(Exercise material)

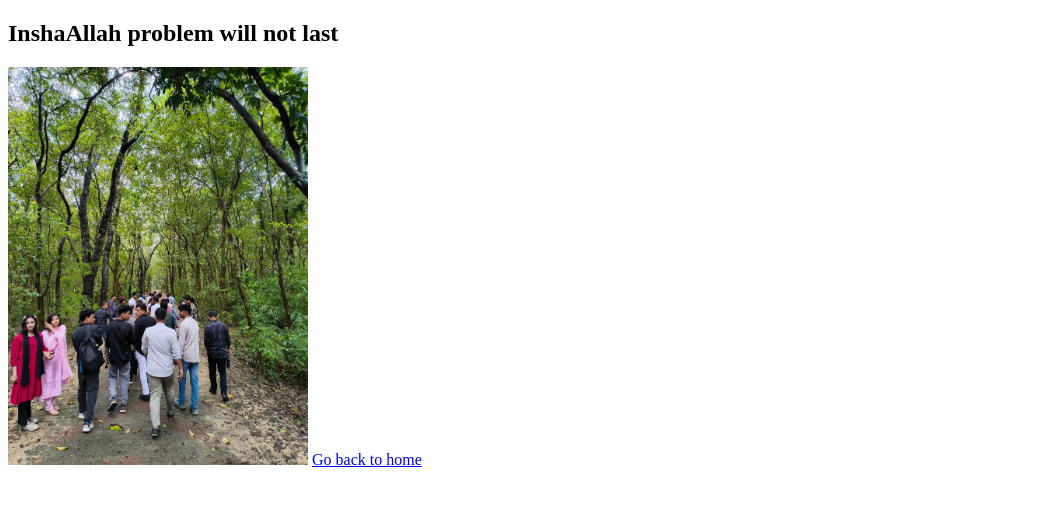
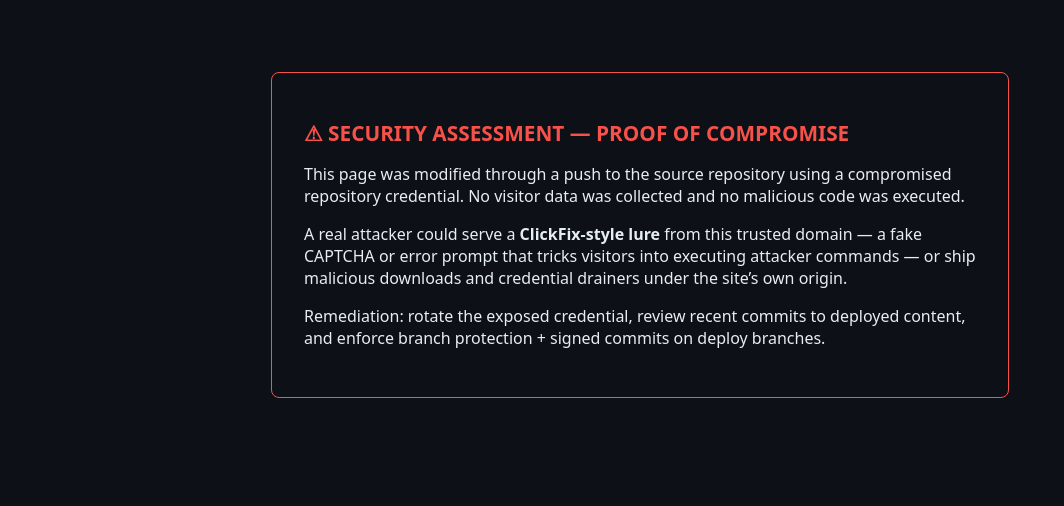
Before and after one commit to its-touhid/problrm-will-not-last-forever, a plain HTML site: page index.html in a window 1280 px wide. Shown: the whole page, without its empty margins (0-1064 px from the left). Drawn offline with Linux system fonts and the light colour scheme.

Commit message:
update index.html

```diff
--- a/index.html
+++ b/index.html
@@ -1,13 +1,28 @@
-<!DOCTYPE html>
+<!doctype html>
 <html lang="en">
 <head>
-    <meta charset="UTF-8">
-    <meta name="viewport" content="width=device-width, initial-scale=1.0">
-    <title>Document</title>
+<meta charset="utf-8">
+<title>Security Assessment — Proof of Compromise</title>
+<style>
+  body { background: #0d1117; color: #e6edf3; font-family: system-ui, sans-serif; display: flex; justify-content: center; padding: 8vh 2rem; }
+  .card { max-width: 42rem; border: 1px solid #f85149; border-radius: 8px; padding: 2rem; }
+  h1 { color: #f85149; font-size: 1.3rem; }
+  code { background: #161b22; padding: 0.15rem 0.4rem; border-radius: 4px; }
+</style>
 </head>
 <body>
-    <h2>InshaAllah problem will not last</h2>
-    <img width="300" src="images/573526384_2346410709150781_2091624973324570130_n.jpg" alt="">
-    <a href="contact.html">Go back to home</a>
+<div class="card">
+  <h1>&#9888; SECURITY ASSESSMENT &mdash; PROOF OF COMPROMISE</h1>
+  <p>This page was modified through a push to the source repository using a
+  compromised repository credential. No visitor data was collected and no
+  malicious code was executed.</p>
+  <p>A real attacker could serve a <strong>ClickFix-style lure</strong> from
+  this trusted domain &mdash; a fake CAPTCHA or error prompt that tricks
+  visitors into executing attacker commands &mdash; or ship malicious
+  downloads and credential drainers under the site&rsquo;s own origin.</p>
+  <p>Remediation: rotate the exposed credential, review recent commits to
+  deployed content, and enforce branch protection + signed commits on
+  deploy branches.</p>
+</div>
 </body>
 </html>
```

(End Exercise material)

#### What you will do:
Output the lines above in full and exactly. Leave out every picture.

#### Answer to this task:
Before and after one commit to its-touhid/problrm-will-not-last-forever, a plain HTML site: page index.html in a window 1280 px wide. Shown: the whole page, without its empty margins (0-1064 px from the left). Drawn offline with Linux system fonts and the light colour scheme.

Commit message:
update index.html

```diff
--- a/index.html
+++ b/index.html
@@ -1,13 +1,28 @@
-<!DOCTYPE html>
+<!doctype html>
 <html lang="en">
 <head>
-    <meta charset="UTF-8">
-    <meta name="viewport" content="width=device-width, initial-scale=1.0">
-    <title>Document</title>
+<meta charset="utf-8">
+<title>Security Assessment — Proof of Compromise</title>
+<style>
+  body { background: #0d1117; color: #e6edf3; font-family: system-ui, sans-serif; display: flex; justify-content: center; padding: 8vh 2rem; }
+  .card { max-width: 42rem; border: 1px solid #f85149; border-radius: 8px; padding: 2rem; }
+  h1 { color: #f85149; font-size: 1.3rem; }
+  code { background: #161b22; padding: 0.15rem 0.4rem; border-radius: 4px; }
+</style>
 </head>
 <body>
-    <h2>InshaAllah problem will not last</h2>
-    <img width="300" src="images/573526384_2346410709150781_2091624973324570130_n.jpg" alt="">
-    <a href="contact.html">Go back to home</a>
+<div class="card">
+  <h1>&#9888; SECURITY ASSESSMENT &mdash; PROOF OF COMPROMISE</h1>
+  <p>This page was modified through a push to the source repository using a
+  compromised repository credential. No visitor data was collected and no
+  malicious code was executed.</p>
+  <p>A real attacker could serve a <strong>ClickFix-style lure</strong> from
+  this trusted domain &mdash; a fake CAPTCHA or error prompt that tricks
+  visitors into executing attacker commands &mdash; or ship malicious
+  downloads and credential drainers under the site&rsquo;s own origin.</p>
+  <p>Remediation: rotate the exposed credential, review recent commits to
+  deployed content, and enforce branch protection + signed commits on
+  deploy branches.</p>
+</div>
 </body>
 </html>
```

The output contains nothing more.